This year I am privileged to have the same classroom for all my lessons. This goes in conjunction with going mobile, meaning I have no fixed location for a desk. I mainly work when I’m off class in The Hub, a large teachers’ lounge but can escape to a ‘cave’ space when I need to work in a particularly quiet location. My filing cabinet, full of resources, are in my classroom and I have a mobile unit in The Hub.
We are gradually changing the names of the classrooms around the school. Some have the names of the local beaches, Science rooms are named after the tallest mountains in the world and Art rooms are named after famous art galleries. We’re going to call my room The Exchange, partly due to the amount of Economics, Business Studies and Commerce that is taught there, but also because it is a place to exchange ideas.
“If you have an apple and I have an apple and we exchange these apples then you and I will still each have one apple. But if you have an idea and I have an idea and we exchange these ideas, then each of us will have two ideas.” George Bernard Shaw
“Decide what you want, decide what you are willing to exchange for it. Establish your priorities and go to work.” H L Hunt
“Our heritage and ideals, our code and standards – the things we live by and teach our children – are preserved or diminished by how freely we exchange ideas and feelings.” Walt Disney
“The public interest is best served by the free exchange of ideas.” John Kane
Next door is a room used for Textiles and Design and Food Technology. It will be called The Mint, to match The Exchange but also because it is a colour, a food and a condition.
A few years ago The Exchange was a crowded computer room, frequently used as a thoroughfare by the teachers from the staffroom connected to it. Now the computers have been moved to the edge of the room and lovely new couches and tables put in the middle, ideal for my boardroom sessions in Business Studies classes. There is also a large bookshelf of HSIE resources, very handy for students who ‘forget’ their textbooks and for consulting a wide variety of texts easily and spontaneously. It has been interesting to see the arguments over which textbooks the students consider to be the best. Some think the more words the better, others think clear succinct writing is more suitable. It goes to show when we choose textbooks for our classes that it is always a compromise. With the new Business Studies syllabus this year I am attempting to not use any single textbook more than 10% to comply with CAL and not have to require students to purchase a particular text. Business Studies lends itself to this because there a numerous textbooks, due to its popularity, and some fantastic Internet resources. It is also a subject containing a lot of common sense that just needs to be tailored to the syllabus, thus the board room sessions to sort out what is already known. Economics students use the couches and tables as if they were the Department of the Prime Minister and Cabinet to solve the economic issues in the world.

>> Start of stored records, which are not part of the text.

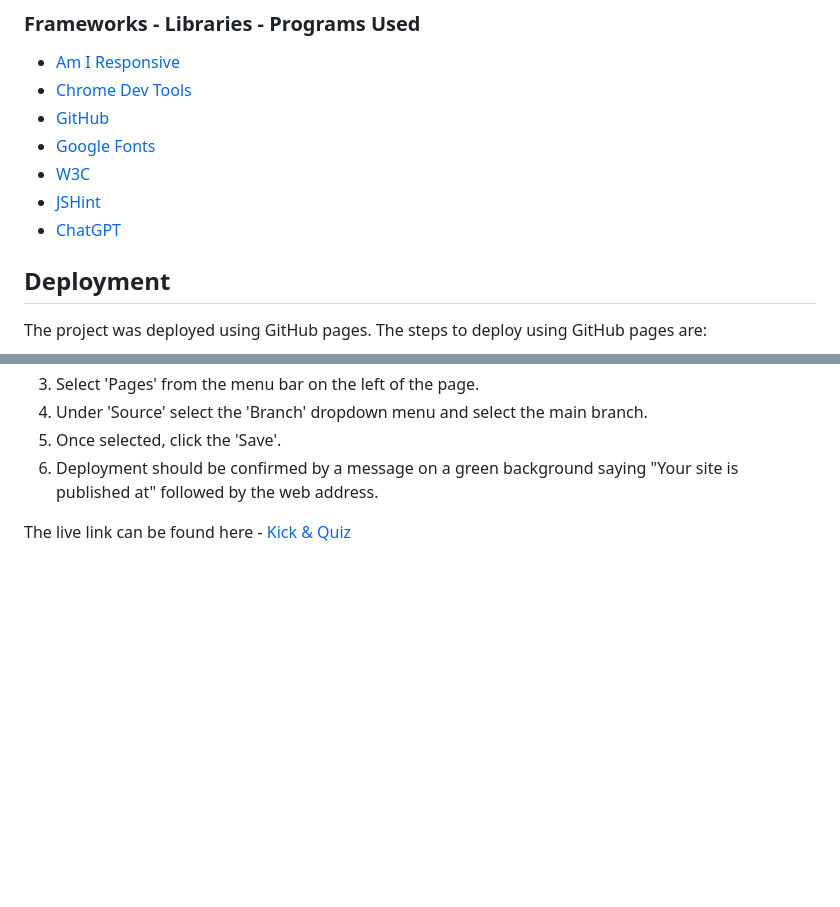
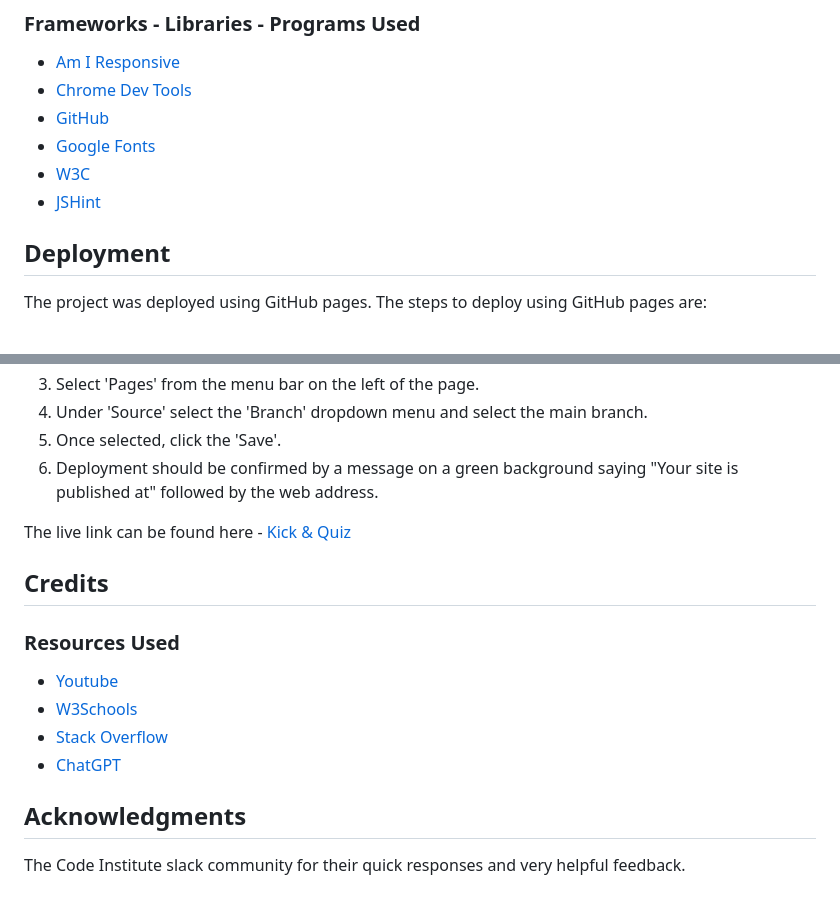
Before and after one commit to Esteban-Jr/Kick-Quiz, a Markdown page: README.md, 2 parts joined by grey strips. GitHub-like rendering; blank space fills up the shorter version.

Commit message:
Add credit section to readme

```diff
--- a/README.md
+++ b/README.md
@@ -125,7 +125,6 @@ The Results Box not only serves as a conclusion to the quiz but also as a motiva
 - [Google Fonts](https://fonts.google.com/)
 - [W3C](https://www.w3.org/)
 - [JSHint](https://jshint.com/)
-- [ChatGPT](https://chatgpt.com/)
 
 ## Deployment
 
@@ -139,3 +138,15 @@ The project was deployed using GitHub pages. The steps to deploy using GitHub pa
 6. Deployment should be confirmed by a message on a green background saying "Your site is published at" followed by the web address.
 
 The live link can be found here - [Kick & Quiz](https://esteban-jr.github.io/Kick-Quiz/)
+
+## Credits
+
+### Resources Used
+- [Youtube](https://www.youtube.com/)
+- [W3Schools](https://www.w3schools.com/)
+- [Stack Overflow](https://stackoverflow.com/)
+- [ChatGPT](https://chatgpt.com/)
+
+## Acknowledgments
+
+The Code Institute slack community for their quick responses and very helpful feedback.
```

The Exchange isn’t perfect. It is blessed with air-conditioning but it drips atrociously so a towel is kept in the room to soak it up. It is also currently used as a storage area for a class set of new computers to go to another room. It will be nice when they find their home. The vertical blinds for the windows had deteriorated to the extent they have been removed and I am anxious for their replacement. Sunlight also streams through the skylights making it difficult to view anything shown through the data projector.
I love my classroom and the opportunities it provides but I would love to know how YOU would use it. Please post your ideas here.